As mentioned before, EEA and Swiss nationals do not need a visa to live and work in Germany. (Croatia, as the newest EU member state, was the sole exception to this rule, however, as of 1 July 2015, the same visa-free travel rules apply to Croatian nationals.) Please do note, however, that Swiss nationals — contrary to EEA nationals — do still need to get their residence permit (Aufenthaltserlaubnis-CH) within the first few months of their stay. However, this is mostly a formality and shouldn’t cause any problems.
Nationals from certain countries are able to enter Germany without needing to first apply for a visa and then take care of their permits once arrived. You can check if you are eligible on the Federal Foreign Office website.
Nationals from all other non-EU/EFTA countries will have to apply for a visa. Please ask your German Embassy or Consulate which personal documents they require for the visa application and when you can make an appointment for your interview. Make sure to plan ahead and apply well in advance!
If you are a highly qualified expat with a prospective annual salary of 49,600 EUR or more, you may be able to join the Blue Card Scheme. This makes it easier for you to get your visa and work permit, as well as for your family to join you in Munich. Moreover, if you work in an area in which Germany has a shortage of workers, this annual salary requirement is lower at 38,688 EUR as of 2016.
You can read more about German visas in the Moving to Germany guide.
Staying to Work?
If you are a non-EEA or Swiss national and intend to work in Germany, you will need a residence/work permit in addition to your visa. You will not only need to hold a job offer, but also proof that the company could not find a German or EEA-national to fill the position.
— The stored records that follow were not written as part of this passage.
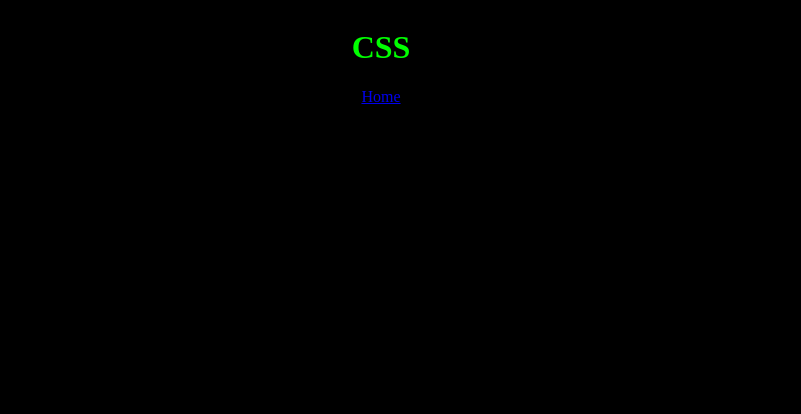
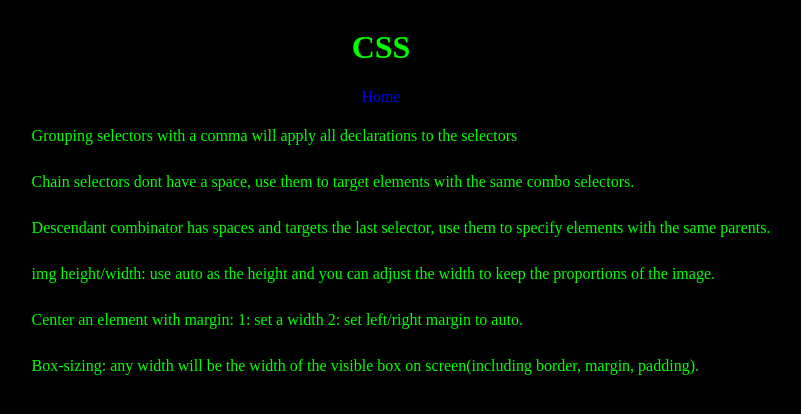
Before and after one commit to kccasey91/study_guide, a plain HTML site: page pages/css.html in a window 1280 px wide. Shown: the whole page, without its empty margins (259-1060 px from the left). Drawn offline with Linux system fonts and the light colour scheme.

Commit message:
Added links so a user can navigate through to different pages by clicking on the subject

```diff
--- a/pages/css.html
+++ b/pages/css.html
@@ -13,7 +13,12 @@
     </header>
     <div class="note-container">
         <ul class="notes">
-            <li></li>
+            <li>Grouping selectors with a comma will apply all declarations to the selectors</li> <br>
+            <li>Chain selectors dont have a space, use them to target elements with the same combo selectors.</li> <br>
+            <li>Descendant combinator has spaces and targets the last selector, use them to specify elements with the same parents.</li> <br>
+            <li>img height/width: use auto as the height and you can adjust the width to keep the proportions of the image.</li> <br>
+            <li>Center an element with margin: 1: set a width 2: set left/right margin to auto.</li> <br>
+            <li>Box-sizing: any width will be the width of the visible box on screen(including border, margin, padding).</li>
         </ul>
     </div>
 </body>
--- a/styles.css
+++ b/styles.css
@@ -16,7 +16,9 @@ header {
 }
 
 nav {
-
+    display: flex;
+    flex-direction: row;
+    justify-content: space-between;
 }
 
 .notes {
@@ -28,8 +30,13 @@ ul {
     display: flex;
     flex-direction: row;
     justify-content: space-between;
+    list-style-type: none;
 }
 
 li {
-    list-style-type: none;
+    margin: 5px;
 }
+
+a {
+    text-decoration: none;
+}
```
Also changed, not shown: pages/git.html (+3 -1 lines), 1 other file.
Receipt of a work permit is not guaranteed.
However, if you have already gone through a successful visa application for going to Germany in order to work there, getting your residence permit which includes permission to work is typically more of a formality provided your documents are all in order. For more information on the application process, please see below.
Local Registration: A Necessity for All
Once you have arrived in Munich, you must get a registration certificate (Meldebescheinigung) from the registry office (KVR, Bürgerbüro, Meldebehörde). The registration certificate is not the same as a residence permit! Everybody — including EU nationals and German residents — needs one. Alongside the central registry office in Munich’s city center, there are smaller branch offices throughout the city and at the town hall of most municipalities.
For expats from the EEA, getting a registration certificate is all the red tape they have to deal with. Everyone else has to make an appointment at the Ausländerbehörde (Foreigners’ Registration Office) to apply for, or collect, their residence/work permit. As mentioned before, this also applies to Swiss nationals.
Depending on where exactly you’ve moved to, you will need to head to either the Ausländerbehörde of Munich City or the Landratsamt of the rural Landkreis München. If you have moved somewhere else, the Foreigners’ Registration Office is usually part of the town hall administration.
For a more information on these topics, please take a look at the Visa & Administration Category of our Extended Guide for expatriates in Germany. It includes in-depth articles on the following topics:
We do our best to keep this article up to date. However, we cannot guarantee that the information provided is always current or complete.